-------- Data
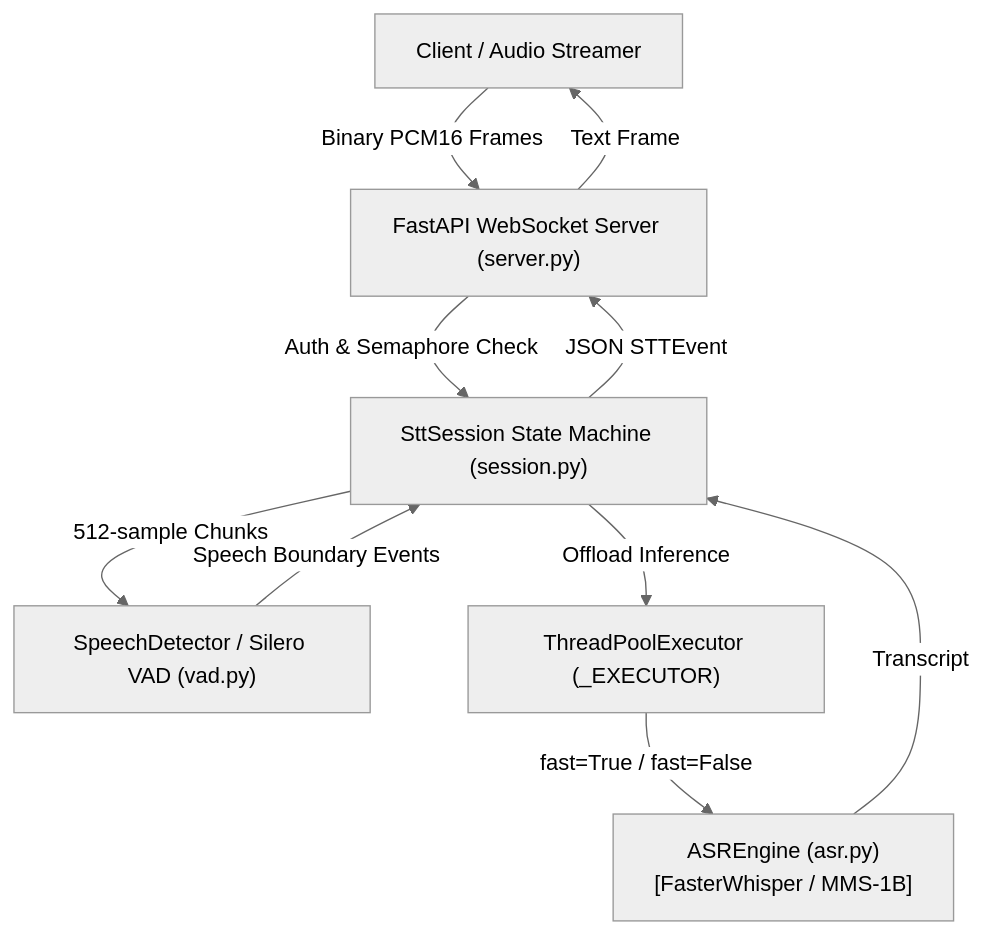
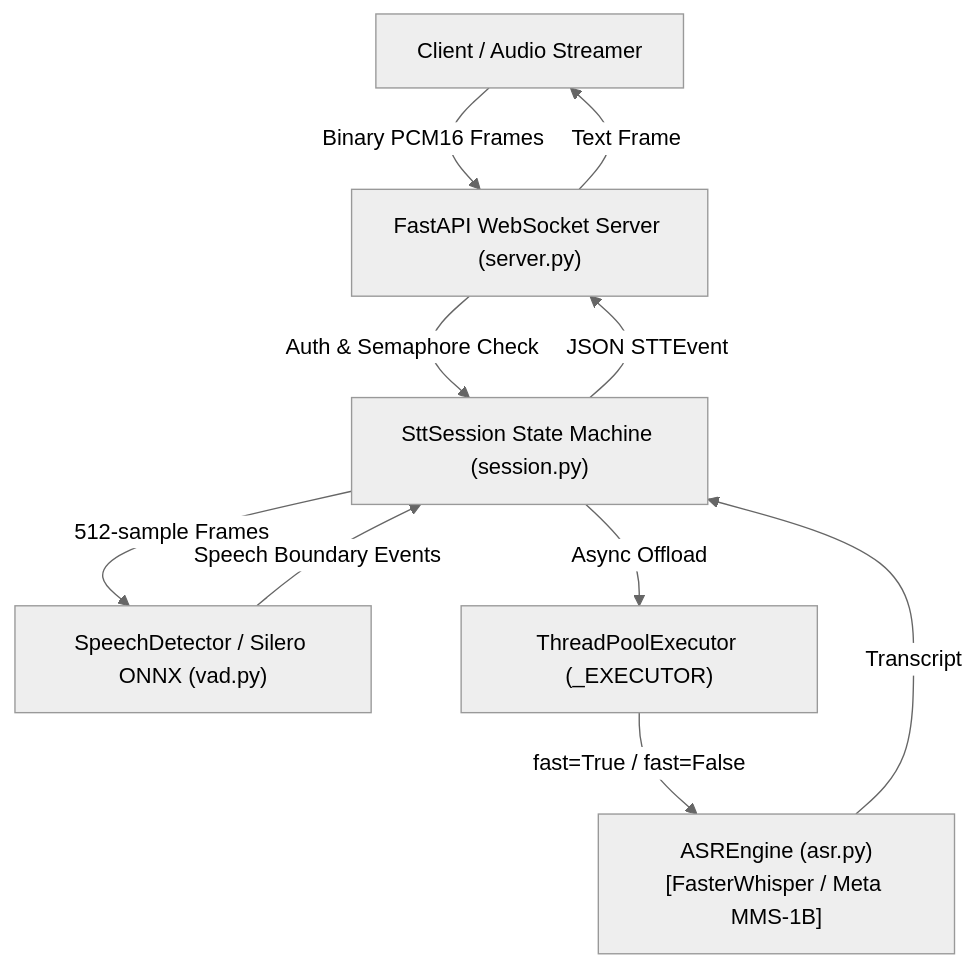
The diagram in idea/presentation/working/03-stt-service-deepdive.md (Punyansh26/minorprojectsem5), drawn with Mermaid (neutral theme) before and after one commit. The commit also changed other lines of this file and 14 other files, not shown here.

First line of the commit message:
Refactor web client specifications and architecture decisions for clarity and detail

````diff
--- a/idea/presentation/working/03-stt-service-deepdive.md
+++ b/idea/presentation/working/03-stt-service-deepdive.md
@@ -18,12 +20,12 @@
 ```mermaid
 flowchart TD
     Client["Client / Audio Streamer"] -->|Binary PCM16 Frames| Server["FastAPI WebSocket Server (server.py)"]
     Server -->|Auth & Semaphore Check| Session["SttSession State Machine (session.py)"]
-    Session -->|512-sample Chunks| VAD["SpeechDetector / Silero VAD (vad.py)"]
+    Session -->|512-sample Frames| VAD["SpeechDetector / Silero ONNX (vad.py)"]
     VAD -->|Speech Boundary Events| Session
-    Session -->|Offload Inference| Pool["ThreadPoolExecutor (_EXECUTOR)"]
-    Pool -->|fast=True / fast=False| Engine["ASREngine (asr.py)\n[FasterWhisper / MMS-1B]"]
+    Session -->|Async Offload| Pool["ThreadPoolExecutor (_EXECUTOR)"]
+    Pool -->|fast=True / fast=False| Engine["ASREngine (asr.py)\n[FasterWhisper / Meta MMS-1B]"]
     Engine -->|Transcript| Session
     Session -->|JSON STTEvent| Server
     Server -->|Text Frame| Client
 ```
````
----------------
§ **Exercise objective**
Omit the pictures and output all remaining material exactly.

§ **Output for this task**
The diagram in idea/presentation/working/03-stt-service-deepdive.md (Punyansh26/minorprojectsem5), drawn with Mermaid (neutral theme) before and after one commit. The commit also changed other lines of this file and 14 other files, not shown here.

First line of the commit message:
Refactor web client specifications and architecture decisions for clarity and detail

````diff
--- a/idea/presentation/working/03-stt-service-deepdive.md
+++ b/idea/presentation/working/03-stt-service-deepdive.md
@@ -18,12 +20,12 @@
 ```mermaid
 flowchart TD
     Client["Client / Audio Streamer"] -->|Binary PCM16 Frames| Server["FastAPI WebSocket Server (server.py)"]
     Server -->|Auth & Semaphore Check| Session["SttSession State Machine (session.py)"]
-    Session -->|512-sample Chunks| VAD["SpeechDetector / Silero VAD (vad.py)"]
+    Session -->|512-sample Frames| VAD["SpeechDetector / Silero ONNX (vad.py)"]
     VAD -->|Speech Boundary Events| Session
-    Session -->|Offload Inference| Pool["ThreadPoolExecutor (_EXECUTOR)"]
-    Pool -->|fast=True / fast=False| Engine["ASREngine (asr.py)\n[FasterWhisper / MMS-1B]"]
+    Session -->|Async Offload| Pool["ThreadPoolExecutor (_EXECUTOR)"]
+    Pool -->|fast=True / fast=False| Engine["ASREngine (asr.py)\n[FasterWhisper / Meta MMS-1B]"]
     Engine -->|Transcript| Session
     Session -->|JSON STTEvent| Server
     Server -->|Text Frame| Client
 ```
````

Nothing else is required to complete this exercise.